'Tis the season to savor fruit's fresh, healthy goodness
Only when I'm washing a basket of ripe strawberries or slicing into a juicy
watermelon do I declare it officially summer. It's time for blueberry pancakes
and muffins, strawberry shortcake, exotic, colorful salads, and waffles with
everything from peaches to berries piled high. If there's ever a time when we
are likely to eat our recommended servings of fruit, this is it!
Along with fabulous flavor, summer fruits serve up a potpourri of great
nutrition. Most of summer's fruits are bursting with antioxidants and
phytochemicals (plant chemicals, many of which are thought to have a protective
effect against cancer), as well as vitamins, minerals, and fiber. A rule of
thumb for fruits and vegetables is, in general, the brighter the color, the
more nutrients. So you can imagine how summer fruits such as blueberries, red
grapes, strawberries, mangos, and boysenberries score on the nutrition
Here are 11 popular fruits of summer and their nutritional attributes.
Apricots: Rich in the phytochemical beta-carotene, a cup of
apricot halves has 3 grams of fiber, half of the recommended daily allowance
(RDA) for vitamin A, 26% of the RDA for vitamin C, and 17% for vitamin E.
Berries: 1 cup of blueberries has 4 grams of fiber, 32% of
the RDA for vitamin C, and 18% of the RDA for vitamin E. A cup of boysenberries
has 6.3 grams of fiber, 27% of the RDA for folic acid, 50% of the RDA for
vitamin C, 13% of the RDA for vitamin E, and 10% of the RDA for magnesium. A
cup of raspberries: 5 grams of fiber, 18% of the RDA for folic acid, and 51% of
the RDA for vitamin C. Raspberries also have the phytochemical ellagic
Cantaloupe: 1 cup of cubed cantaloupe contains 64% of the
RDA for vitamin A, 12% of the RDA for vitamin B-6, 15% for folic acid, and 113%
for vitamin C. Cantaloupe also has phytochemicals such as alpha-carotene,
beta-carotene, flavonoids, coumarins, and phenolic acids.
Cherries: 1 cup has 2.5 grams of fiber and 17% of the RDA
for vitamin C.
Grapes: Both red and green grapes contain ellagic acid. Red

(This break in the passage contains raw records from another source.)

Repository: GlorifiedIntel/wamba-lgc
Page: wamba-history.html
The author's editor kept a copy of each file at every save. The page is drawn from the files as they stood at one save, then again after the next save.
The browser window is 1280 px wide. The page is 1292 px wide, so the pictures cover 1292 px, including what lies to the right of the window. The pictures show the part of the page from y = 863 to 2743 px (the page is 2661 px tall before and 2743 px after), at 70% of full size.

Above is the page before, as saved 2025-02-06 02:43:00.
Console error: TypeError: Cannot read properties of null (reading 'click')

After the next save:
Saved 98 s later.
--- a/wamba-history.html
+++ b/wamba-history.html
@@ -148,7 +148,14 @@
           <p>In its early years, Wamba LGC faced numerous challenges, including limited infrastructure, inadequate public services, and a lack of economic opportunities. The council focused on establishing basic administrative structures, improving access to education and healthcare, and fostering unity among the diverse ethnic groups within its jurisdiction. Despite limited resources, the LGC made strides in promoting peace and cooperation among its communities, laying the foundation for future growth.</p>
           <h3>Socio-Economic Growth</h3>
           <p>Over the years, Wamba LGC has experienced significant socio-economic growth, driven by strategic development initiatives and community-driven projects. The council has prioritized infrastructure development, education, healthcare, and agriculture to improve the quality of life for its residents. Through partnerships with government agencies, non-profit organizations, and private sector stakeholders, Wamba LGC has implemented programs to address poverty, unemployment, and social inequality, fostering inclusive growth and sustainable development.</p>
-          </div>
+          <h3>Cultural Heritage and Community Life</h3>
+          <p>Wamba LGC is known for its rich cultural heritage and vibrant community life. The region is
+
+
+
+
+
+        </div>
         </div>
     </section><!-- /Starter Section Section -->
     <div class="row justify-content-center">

grapes also have the newly discovered phytochemical resveratrol. 1 cup of red
flame grapes has 13% of the RDA for vitamin B-1, 11% of the RDA for vitamin
B-6, 29% for vitamin C, 14% for vitamin E, and 28% for selenium. A cup of

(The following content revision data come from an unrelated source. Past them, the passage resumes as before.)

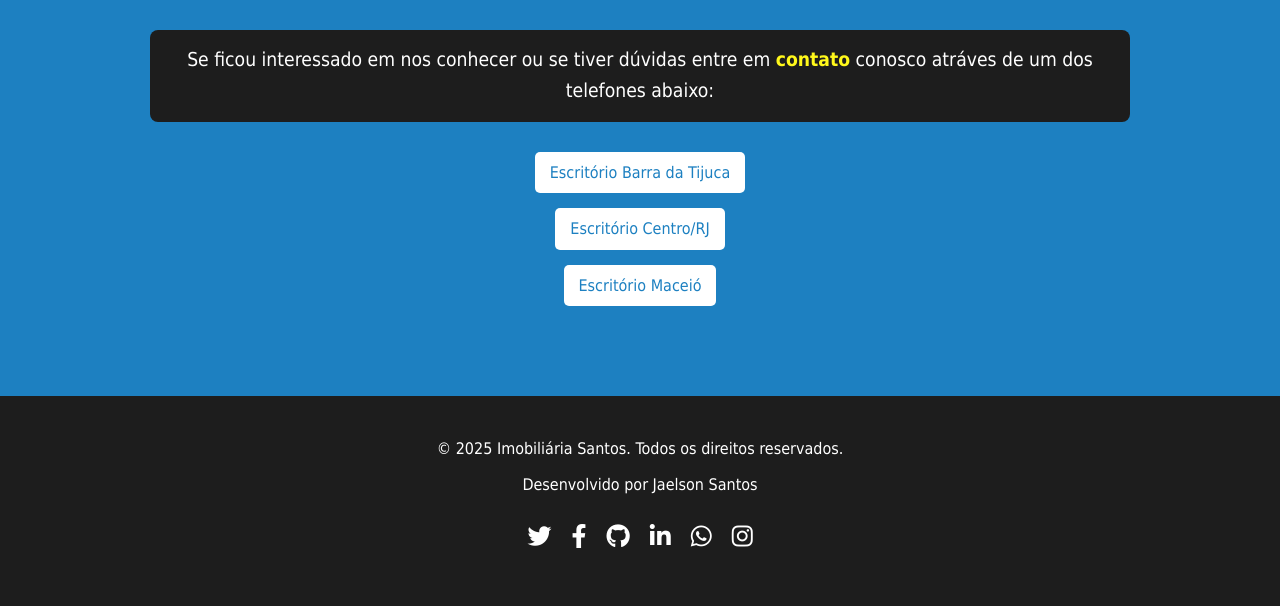
Repository: JaelsonS/ImobiliariaSantos
Page: index.html
The author's editor kept a copy of each file at every save. The page is drawn from the files as they stood at one save, then again after a run of saves.
The browser window is 1280 px wide. The pictures show the part of the page from y = 3152 to 3758 px (the page is 3758 px tall).

Above is the page before, as saved 2025-03-31 06:12:58.

After the next 8 saves:
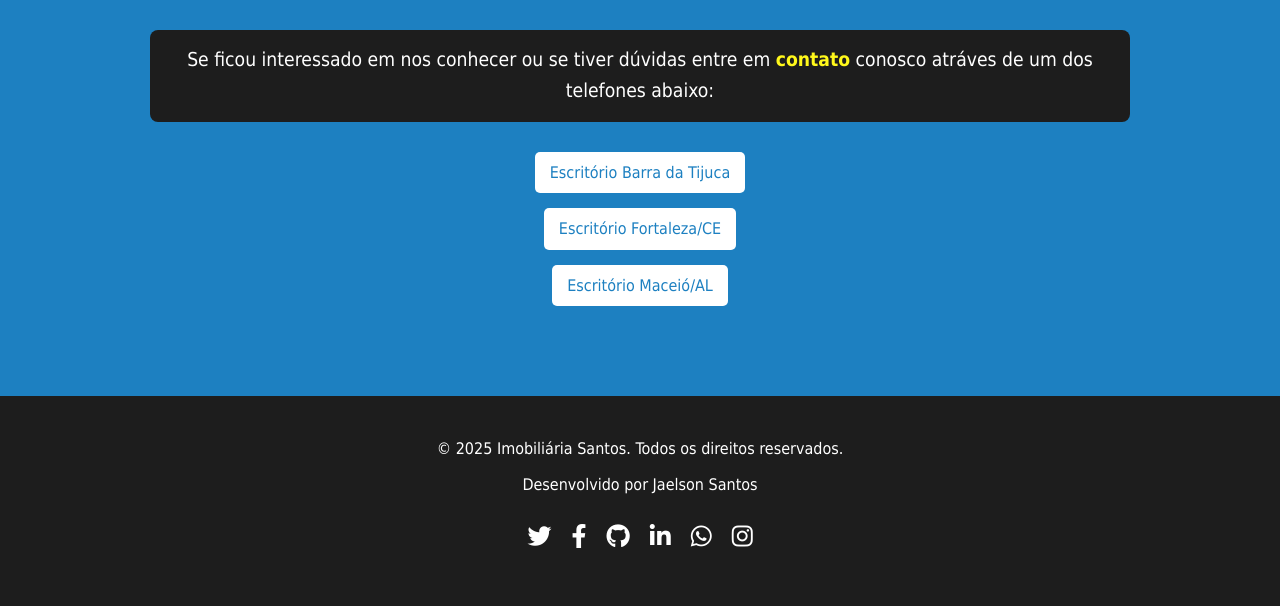
The 8 saves are shown as one change because they came seconds apart.
The last was saved 22 s later.
--- a/index.html
+++ b/index.html
@@ -68,10 +68,10 @@
                     <a class="link-contato" href="mailto:officebarra@email.com">Escritório Barra da Tijuca</a>
                 </li>
                 <li class="item-contato">
-                    <a class="link-contato" href="mailto:officecentro@email.com">Escritório Centro/RJ</a>
+                    <a class="link-contato" href="mailto:officecentro@email.com">Escritório Fortaleza/CE</a>
                 </li>
                 <li class="item-contato">
-                    <a class="link-contato" href="mailto:officemeier@email.com">Escritório Maceió</a>
+                    <a class="link-contato" href="mailto:officemeier@email.com">Escritório Maceió/AL</a>
                 </li>
             </ul>
         </section>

Thompson seedless grapes has 14% of the RDA for vitamin B-1, 11% for vitamin
B-6, 29% for vitamin C, 14% for vitamin E, and 28% for selenium.
Honeydew melon: 1 cup of cubed honeydew contains 12% of the

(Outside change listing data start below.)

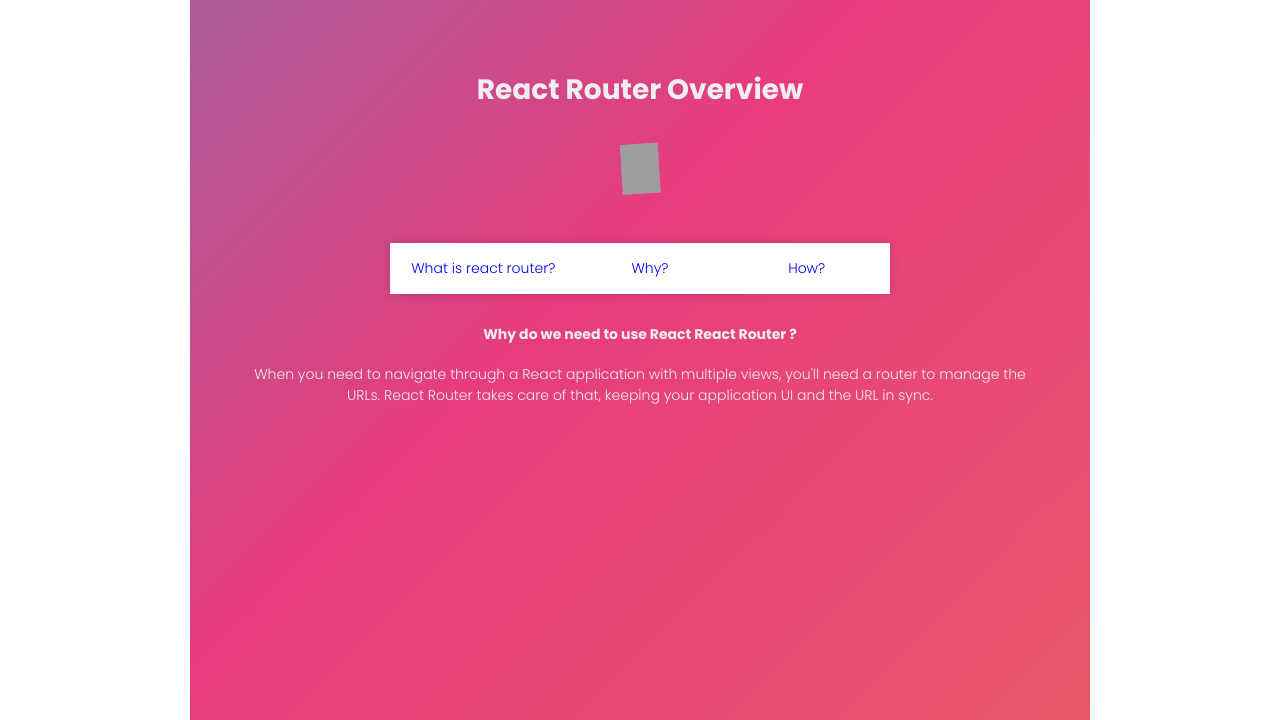
Repository: nguy3nds/2021-18-9-react
Page: /Why
These files come from the project's save history. The page is drawn as it stood at one moment and after a run of saves; the edit follows.
The browser window is 1280 px wide. The pictures show the whole page.
Pictures or frames that could not be fetched are drawn as grey boxes. The project was rebuilt for these pictures with package versions that can differ from the ones it lists, and the page was loaded fresh each time. Also part of the build but not shown: src/components/What.js, src/components/Why.js.

Above is the page before, as saved 2021-09-19 21:15:51.

### src/App.js
import React from "react";
import { BrowserRouter as Router, Switch, Route, Link } from "react-router-dom";
import "./App.css";
import What from "./components/What.js";
import How from "./components/Why";
import Why from "./components/How";
import styled, { keyframes } from "styled-components";

export default function App() {
  return (
    <Router>
      <DivContainer>
        <h1>React Router Overview</h1>
        <Rotate>
          <img
            src="https://lh6.googleusercontent.com/m9VlRb9FHZcqWTBz0msD2FZGpSQs84aAOwwniApLbL1oZWSDJsg4opq2uc81QzPWDtx5QJ2DeO12CFeol6vqJXcSOyp10LGoOW3K_wXIp3UDuQt1XhXE5KeUC8Epkj2hO51asKYe"
            className="App-logo"
            alt="logo"
            style={{ width: "50px" }}
          />
        </Rotate>
        <nav>
          <ul className="menu">
            <li class="menu-item has-child">
              <Link to="/What">What is react router?</Link>
            </li>
            <li className="menu-item has-child">
              <Link to="/Why">Why?</Link>
            </li>
            <li className="menu-item has-child">
              <Link to="/How">How?</Link>
            </li>
          </ul>
        </nav>

        {/* A <Switch> looks through its children <Route>s and
            renders the first one that matches the current URL. */}
        <Switch>
          <Route path="/How">
            <How />
          </Route>
          <Route path="/Why">
            <Why />
          </Route>
          <Route path="/What">
            <What />
          </Route>
        </Switch>
      </DivContainer>
    </Router>
  );
}

const gradient = keyframes`
	0% {
		background-position: 0% 50%;
	}
	50% {
		background-position: 100% 50%;
	}
	100% {
		background-position: 0% 50%;
	}
`;

const DivContainer = styled.div`
  margin: 0 auto;
  padding: 50px;
  text-align: center;
  color: #eee;
  background: linear-gradient(-45deg, #ee7752, #e73c7e, #23a6d5, #23d5ab);
  background-size: 400% 400%;
  animation: ${gradient} 15s ease infinite;
  height: 100vh;
`;

const rotate360 = keyframes`
  from {
    transform: rotate(0deg);
  }

  to {
    transform: rotate(360deg);
  }
`;

const Rotate = styled.div`
  display: inline-block;
  animation: ${rotate360} 2s linear infinite;
  padding: 2rem 1rem;
  font-size: 1.2rem;
`;

### src/App.css
@import url("https://fonts.googleapis.com/css2?family=Poppins:wght@300;400;600;700&display=swap");
:root {
  --primary: #08aeea;
  --secondary: #13d2b8;
  --purple: #bd93f9;
  --pink: #ff6bcb;
  --blue: #8be9fd;
  --gray: #333;
  --font: "Poppins", sans-serif;
  --gradient: linear-gradient(40deg, #ff6ec4, #7873f5);
  --shadow: 0 0 15px 0 rgba(0, 0, 0, 0.05);
}
*,
*:before,
*:after {
  box-sizing: border-box;
}
html {
  font-size: 62.5%;
  text-align: center;
}

body {
  font-family: var(--font);
  font-size: 1.4rem;
  overflow-x: hidden;
  font-weight: 300;
  width: 900px;
  margin: 0 auto;
}

img {
  display: block;
  max-width: 100%;
}

a {
  text-decoration: none;
}

input,
button,
textarea,
select {
  font-family: var(--font);
  font-size: 1.4rem;
  font-weight: 300;
  outline: none;
  border: 0;
  margin: 0;
  padding: 0;
  border-radius: 0;
  -webkit-appearance: none;
}

button {
  cursor: pointer;
}

.menu {
  position: relative;
  max-width: 500px;
  margin: 30px auto;
  display: grid;
  grid-template-columns: 1fr 1fr 1fr;
  justify-content: center;
  background-color: white;
  padding: 1.5rem;
  box-shadow: 0 0 10px -2px rgba(0, 0, 0, 0.25);
}

.menu-link {
  font-size: 1.4rem;
  color: #918eae;
  display: block;
}
.menu-link:hover {
  color: #202842;
}

.menu-child-link {
  display: flex;
  align-items: center;
  justify-content: space-between;
  padding: 1.5rem;
  color: #918eae;
}
.menu-child-item {
  position: relative;
}
.menu-child-link:hover {
  color: #202842;
}

.menu-toggle {
  display: none;
}
.nav {
  position: relative;
}
.arrow-right {
  display: none;
}
@media screen and (min-width: 1024px) {
  .arrow-down {
    display: none;
  }
  .arrow-right {
    display: block;
  }
  .menu-item:not(:first-child) {
    margin-left: 2rem;
  }
  .menu-child {
    position: absolute;
    top: 100%;
    left: 0;
    margin-top: 1rem;
    min-width: 20rem;
    background-color: white;
    box-shadow: var(--shadow);
    display: none;
  }
  .menu-child:before {
    content: "";
    position: absolute;
    top: 0;
    left: 0;
    width: 100%;
    height: 1rem;
    background-color: transparent;
    transform: translateY(-100%);
  }
  .menu-child1 {
    top: 0;
    left: 100%;
    margin-top: 0;
  }
  .menu-item.has-child:hover > .menu-child {
    display: block;
  }
  .menu-child-item.has-child:hover > .menu-child {
    display: block;
  }
}

ul li {
  list-style: none;
}
@media screen and (max-width: 1023px) {
  .menu {
    position: absolute;
    right: 0;
    top: 100%;
    min-width: 20rem;
    background-color: white;
    box-shadow: var(--shadow);
    flex-direction: column;
    display: none;
    z-index: 100;
  }
  .menu.show,
  .menu-child.show {
    display: block;
  }
  .menu-item:not(:last-child) {
    border-bottom: 1px solid #eee;
  }
  .menu-link {
    padding: 1.5rem;
    display: flex;
    justify-content: space-between;
    align-items: center;
  }
  .menu-child {
    display: none;
    background-color: #f6f6f6;
  }
  .menu-child1 {
    background-color: #eee;
  }
  .menu-toggle {
    width: max-content;
    font-size: 2rem;
    display: block;
    margin-left: auto;
    cursor: pointer;
  }
}

### src/components/How.js
export default function How() {
  return (
    <div>
      <h4>Why do we need to use React React Router ?</h4>
      <p>
        When you need to navigate through a React application with multiple
        views, you'll need a router to manage the URLs. React Router takes care
        of that, keeping your application UI and the URL in sync.
      </p>
    </div>
  );
}

Loaded but not shown: public/index.html (common file); src/index.js (common file); src/index.css (common file); src/reportWebVitals.js (common file)

After the next 3 saves:
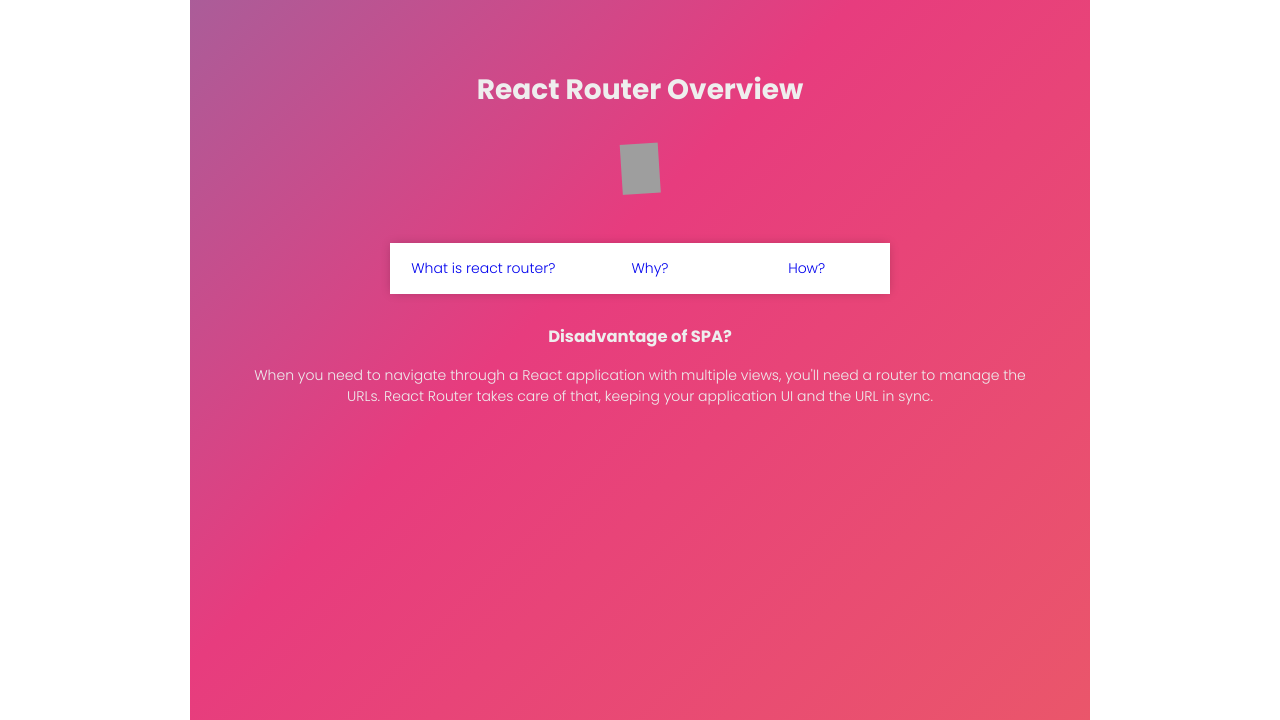
The 3 saves are shown as one change because they came seconds apart.
The last was saved 44 s later.
--- a/src/components/How.js
+++ b/src/components/How.js
@@ -1,7 +1,7 @@
 export default function How() {
   return (
     <div>
-      <h4>Why do we need to use React React Router ?</h4>
+      <h3>Disadvantage of SPA?</h3>
       <p>
         When you need to navigate through a React application with multiple
         views, you'll need a router to manage the URLs. React Router takes care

RDA for vitamin B-1, 28% for folic acid, and 70% for vitamin C.